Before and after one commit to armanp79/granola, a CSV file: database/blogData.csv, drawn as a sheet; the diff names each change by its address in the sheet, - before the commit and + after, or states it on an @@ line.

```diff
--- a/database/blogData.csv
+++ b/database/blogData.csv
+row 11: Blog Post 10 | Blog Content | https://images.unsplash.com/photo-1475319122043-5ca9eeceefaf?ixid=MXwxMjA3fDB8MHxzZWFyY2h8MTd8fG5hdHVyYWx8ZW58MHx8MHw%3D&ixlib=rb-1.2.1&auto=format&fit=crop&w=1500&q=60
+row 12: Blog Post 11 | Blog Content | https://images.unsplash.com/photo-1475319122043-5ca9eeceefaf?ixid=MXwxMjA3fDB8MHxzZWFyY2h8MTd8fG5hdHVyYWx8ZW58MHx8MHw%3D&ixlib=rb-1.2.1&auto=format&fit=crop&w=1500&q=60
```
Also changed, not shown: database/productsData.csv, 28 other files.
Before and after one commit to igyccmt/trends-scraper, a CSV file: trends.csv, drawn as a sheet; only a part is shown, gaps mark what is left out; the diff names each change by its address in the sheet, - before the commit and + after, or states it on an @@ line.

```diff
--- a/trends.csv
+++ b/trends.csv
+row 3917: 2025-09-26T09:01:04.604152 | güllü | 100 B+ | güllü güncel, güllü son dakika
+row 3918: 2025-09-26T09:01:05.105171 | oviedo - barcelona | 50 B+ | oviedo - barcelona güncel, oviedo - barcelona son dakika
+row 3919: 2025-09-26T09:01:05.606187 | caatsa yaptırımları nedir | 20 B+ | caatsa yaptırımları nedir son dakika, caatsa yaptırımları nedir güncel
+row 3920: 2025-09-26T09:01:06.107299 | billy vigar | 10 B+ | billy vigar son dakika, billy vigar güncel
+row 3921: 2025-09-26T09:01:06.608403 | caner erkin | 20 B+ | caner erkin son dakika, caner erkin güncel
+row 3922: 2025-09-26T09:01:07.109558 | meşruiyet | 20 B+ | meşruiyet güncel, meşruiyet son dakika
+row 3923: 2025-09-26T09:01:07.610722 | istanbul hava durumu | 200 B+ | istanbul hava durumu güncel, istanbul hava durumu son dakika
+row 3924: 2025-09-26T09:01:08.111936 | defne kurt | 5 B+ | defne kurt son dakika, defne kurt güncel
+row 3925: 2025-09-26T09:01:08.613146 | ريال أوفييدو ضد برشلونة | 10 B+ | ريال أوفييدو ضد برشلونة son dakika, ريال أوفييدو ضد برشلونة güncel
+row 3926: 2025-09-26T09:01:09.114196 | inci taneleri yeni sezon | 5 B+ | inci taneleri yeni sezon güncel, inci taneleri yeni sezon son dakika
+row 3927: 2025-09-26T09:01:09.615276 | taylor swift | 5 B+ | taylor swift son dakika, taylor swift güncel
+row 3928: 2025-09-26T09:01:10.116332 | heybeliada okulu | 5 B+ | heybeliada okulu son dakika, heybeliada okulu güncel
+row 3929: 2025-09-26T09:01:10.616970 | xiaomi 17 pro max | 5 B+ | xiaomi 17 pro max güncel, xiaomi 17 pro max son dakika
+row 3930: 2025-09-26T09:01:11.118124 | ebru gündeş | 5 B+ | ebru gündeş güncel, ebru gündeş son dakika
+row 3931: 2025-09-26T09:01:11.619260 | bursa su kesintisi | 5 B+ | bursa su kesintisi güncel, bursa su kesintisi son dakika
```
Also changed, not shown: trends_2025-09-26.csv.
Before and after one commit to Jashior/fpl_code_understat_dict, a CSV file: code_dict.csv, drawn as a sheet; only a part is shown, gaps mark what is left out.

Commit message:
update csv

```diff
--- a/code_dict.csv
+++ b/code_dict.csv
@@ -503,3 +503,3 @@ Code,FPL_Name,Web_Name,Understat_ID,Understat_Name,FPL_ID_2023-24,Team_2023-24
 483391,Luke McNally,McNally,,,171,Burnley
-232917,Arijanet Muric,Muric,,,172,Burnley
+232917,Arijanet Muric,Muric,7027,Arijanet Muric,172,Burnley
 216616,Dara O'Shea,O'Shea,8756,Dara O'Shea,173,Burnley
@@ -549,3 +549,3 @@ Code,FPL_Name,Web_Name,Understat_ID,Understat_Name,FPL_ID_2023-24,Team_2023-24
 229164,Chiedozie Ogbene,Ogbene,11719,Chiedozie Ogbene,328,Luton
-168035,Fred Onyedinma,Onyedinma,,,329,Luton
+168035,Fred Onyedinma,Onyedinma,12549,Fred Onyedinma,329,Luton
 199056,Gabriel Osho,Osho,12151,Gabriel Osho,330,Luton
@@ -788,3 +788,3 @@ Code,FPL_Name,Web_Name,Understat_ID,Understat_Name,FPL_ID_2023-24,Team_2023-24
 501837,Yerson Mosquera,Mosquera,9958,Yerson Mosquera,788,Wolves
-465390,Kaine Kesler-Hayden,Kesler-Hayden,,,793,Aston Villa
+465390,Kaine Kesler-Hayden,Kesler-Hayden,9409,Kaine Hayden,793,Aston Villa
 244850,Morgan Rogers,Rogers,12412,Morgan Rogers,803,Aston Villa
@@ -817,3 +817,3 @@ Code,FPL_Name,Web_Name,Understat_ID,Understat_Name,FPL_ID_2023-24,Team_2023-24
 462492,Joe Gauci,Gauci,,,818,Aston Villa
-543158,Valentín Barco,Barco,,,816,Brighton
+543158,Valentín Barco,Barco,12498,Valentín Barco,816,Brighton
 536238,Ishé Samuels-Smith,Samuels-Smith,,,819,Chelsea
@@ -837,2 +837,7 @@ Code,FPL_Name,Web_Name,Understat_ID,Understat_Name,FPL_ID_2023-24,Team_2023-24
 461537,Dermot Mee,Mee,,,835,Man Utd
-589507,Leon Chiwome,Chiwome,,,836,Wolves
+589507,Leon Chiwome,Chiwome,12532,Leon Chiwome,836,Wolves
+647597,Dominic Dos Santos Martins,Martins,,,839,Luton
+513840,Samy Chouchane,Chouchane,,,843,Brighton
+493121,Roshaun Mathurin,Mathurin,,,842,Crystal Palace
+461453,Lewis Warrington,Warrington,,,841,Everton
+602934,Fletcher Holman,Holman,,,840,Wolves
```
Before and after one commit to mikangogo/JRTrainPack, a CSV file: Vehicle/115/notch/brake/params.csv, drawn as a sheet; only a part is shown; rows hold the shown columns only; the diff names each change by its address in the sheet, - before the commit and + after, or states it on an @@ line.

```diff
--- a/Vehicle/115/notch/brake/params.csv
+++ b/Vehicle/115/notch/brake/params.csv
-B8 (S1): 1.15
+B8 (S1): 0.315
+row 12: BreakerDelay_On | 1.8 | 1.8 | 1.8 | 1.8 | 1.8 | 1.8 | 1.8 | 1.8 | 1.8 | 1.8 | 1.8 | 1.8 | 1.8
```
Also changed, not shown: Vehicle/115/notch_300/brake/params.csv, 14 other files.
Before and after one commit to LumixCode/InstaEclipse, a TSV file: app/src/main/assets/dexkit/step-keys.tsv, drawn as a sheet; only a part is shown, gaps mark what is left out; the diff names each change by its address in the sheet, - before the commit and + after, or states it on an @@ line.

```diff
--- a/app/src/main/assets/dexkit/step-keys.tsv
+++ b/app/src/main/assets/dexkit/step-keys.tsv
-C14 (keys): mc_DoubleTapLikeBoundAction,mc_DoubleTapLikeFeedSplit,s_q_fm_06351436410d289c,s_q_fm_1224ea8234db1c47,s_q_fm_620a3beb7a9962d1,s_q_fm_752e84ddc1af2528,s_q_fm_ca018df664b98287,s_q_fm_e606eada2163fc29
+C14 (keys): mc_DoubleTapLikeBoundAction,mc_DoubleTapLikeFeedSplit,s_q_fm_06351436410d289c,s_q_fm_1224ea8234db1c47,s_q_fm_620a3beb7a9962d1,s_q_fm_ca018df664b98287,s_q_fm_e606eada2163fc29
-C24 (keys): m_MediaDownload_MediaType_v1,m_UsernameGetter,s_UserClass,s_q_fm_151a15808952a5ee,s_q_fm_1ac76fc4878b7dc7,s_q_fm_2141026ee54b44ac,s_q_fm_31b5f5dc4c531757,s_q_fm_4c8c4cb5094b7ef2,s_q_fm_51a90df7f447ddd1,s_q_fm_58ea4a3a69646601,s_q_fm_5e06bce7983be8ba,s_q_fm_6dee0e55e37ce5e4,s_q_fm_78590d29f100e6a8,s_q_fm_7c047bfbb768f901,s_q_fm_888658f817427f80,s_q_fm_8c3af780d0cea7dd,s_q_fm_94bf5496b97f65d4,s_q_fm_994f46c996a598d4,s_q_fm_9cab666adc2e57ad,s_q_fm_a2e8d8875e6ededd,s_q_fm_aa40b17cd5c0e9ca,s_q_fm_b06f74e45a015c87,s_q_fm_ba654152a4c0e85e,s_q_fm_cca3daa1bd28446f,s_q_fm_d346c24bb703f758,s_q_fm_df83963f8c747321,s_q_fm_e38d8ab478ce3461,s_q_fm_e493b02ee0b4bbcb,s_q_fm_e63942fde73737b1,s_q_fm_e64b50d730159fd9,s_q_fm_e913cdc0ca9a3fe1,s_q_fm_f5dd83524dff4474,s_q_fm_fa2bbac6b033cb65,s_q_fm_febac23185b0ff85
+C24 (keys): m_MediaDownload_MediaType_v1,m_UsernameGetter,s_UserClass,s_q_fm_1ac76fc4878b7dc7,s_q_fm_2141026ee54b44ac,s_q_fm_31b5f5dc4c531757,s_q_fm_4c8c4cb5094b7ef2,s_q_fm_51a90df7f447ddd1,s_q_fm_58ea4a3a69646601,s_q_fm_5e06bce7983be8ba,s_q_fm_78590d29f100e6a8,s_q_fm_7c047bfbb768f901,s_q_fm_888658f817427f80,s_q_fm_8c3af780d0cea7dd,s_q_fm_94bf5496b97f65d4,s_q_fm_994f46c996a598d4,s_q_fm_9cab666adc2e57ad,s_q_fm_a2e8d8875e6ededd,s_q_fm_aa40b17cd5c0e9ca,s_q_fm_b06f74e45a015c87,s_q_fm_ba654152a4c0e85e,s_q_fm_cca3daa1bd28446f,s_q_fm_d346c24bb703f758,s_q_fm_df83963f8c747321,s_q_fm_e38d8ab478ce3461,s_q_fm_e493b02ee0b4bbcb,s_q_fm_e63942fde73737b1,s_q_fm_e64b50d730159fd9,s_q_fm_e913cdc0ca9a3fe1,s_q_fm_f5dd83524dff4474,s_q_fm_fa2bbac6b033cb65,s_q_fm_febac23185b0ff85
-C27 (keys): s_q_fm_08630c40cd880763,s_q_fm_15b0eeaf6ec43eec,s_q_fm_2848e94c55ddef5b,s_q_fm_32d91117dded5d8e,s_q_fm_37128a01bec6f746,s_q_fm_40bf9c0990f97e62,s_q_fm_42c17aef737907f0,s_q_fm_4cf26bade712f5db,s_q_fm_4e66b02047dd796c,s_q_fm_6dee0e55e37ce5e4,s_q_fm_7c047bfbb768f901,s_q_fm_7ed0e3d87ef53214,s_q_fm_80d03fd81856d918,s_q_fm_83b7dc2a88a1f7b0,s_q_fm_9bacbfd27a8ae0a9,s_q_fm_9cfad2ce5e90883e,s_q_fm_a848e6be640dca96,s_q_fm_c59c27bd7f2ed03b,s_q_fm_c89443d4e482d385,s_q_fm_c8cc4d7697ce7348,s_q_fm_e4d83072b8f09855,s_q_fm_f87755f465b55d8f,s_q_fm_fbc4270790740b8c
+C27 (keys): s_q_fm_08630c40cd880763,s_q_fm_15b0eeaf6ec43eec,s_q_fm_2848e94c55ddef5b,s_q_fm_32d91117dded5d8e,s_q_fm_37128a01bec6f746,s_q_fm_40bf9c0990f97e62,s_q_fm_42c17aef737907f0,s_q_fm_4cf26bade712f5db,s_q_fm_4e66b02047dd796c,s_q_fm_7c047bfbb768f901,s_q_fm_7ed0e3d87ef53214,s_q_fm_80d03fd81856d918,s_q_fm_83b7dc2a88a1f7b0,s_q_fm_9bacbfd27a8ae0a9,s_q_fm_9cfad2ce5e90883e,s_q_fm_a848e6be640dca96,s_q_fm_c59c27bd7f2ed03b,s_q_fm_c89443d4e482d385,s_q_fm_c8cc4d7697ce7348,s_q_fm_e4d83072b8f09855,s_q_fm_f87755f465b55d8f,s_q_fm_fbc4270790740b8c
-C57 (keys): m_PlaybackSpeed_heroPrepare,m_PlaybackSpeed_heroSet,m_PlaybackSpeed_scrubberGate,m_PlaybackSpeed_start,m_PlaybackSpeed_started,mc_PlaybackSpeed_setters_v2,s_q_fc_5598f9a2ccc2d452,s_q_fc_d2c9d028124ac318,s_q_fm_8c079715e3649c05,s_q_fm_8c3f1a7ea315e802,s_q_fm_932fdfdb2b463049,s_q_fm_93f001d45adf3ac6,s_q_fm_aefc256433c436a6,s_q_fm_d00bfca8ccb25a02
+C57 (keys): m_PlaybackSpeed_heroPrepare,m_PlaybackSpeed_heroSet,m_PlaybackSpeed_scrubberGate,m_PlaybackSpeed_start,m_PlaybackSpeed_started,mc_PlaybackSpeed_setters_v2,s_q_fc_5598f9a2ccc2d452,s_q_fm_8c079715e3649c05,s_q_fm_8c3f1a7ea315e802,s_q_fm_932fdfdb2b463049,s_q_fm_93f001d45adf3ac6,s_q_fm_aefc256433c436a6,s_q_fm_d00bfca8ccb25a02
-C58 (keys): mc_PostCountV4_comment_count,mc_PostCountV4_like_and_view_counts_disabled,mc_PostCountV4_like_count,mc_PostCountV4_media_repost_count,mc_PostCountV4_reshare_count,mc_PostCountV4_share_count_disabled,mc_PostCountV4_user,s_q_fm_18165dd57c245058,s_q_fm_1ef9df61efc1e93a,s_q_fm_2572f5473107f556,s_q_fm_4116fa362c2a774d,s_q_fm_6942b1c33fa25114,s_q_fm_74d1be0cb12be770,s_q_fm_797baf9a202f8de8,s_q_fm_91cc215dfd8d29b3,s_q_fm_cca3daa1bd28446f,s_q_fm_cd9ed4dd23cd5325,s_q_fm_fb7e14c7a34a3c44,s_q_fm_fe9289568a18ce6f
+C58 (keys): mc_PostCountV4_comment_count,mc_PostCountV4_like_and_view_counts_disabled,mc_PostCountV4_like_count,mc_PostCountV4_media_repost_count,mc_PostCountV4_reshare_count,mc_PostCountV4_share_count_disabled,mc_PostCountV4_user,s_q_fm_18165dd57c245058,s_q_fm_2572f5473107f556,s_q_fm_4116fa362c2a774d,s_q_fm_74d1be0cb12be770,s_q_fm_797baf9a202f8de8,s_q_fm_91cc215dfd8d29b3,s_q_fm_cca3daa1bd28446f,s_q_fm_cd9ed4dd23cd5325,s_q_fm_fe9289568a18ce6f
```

=-=-=

● **WHAT NEEDS TO BE DONE**
Once you have found every line in the listing that holds the string "Luton", copy each of them.

● **RESPONSE FOR THIS EXERCISE**
 229164,Chiedozie Ogbene,Ogbene,11719,Chiedozie Ogbene,328,Luton
-168035,Fred Onyedinma,Onyedinma,,,329,Luton
+168035,Fred Onyedinma,Onyedinma,12549,Fred Onyedinma,329,Luton
 199056,Gabriel Osho,Osho,12151,Gabriel Osho,330,Luton
+647597,Dominic Dos Santos Martins,Martins,,,839,Luton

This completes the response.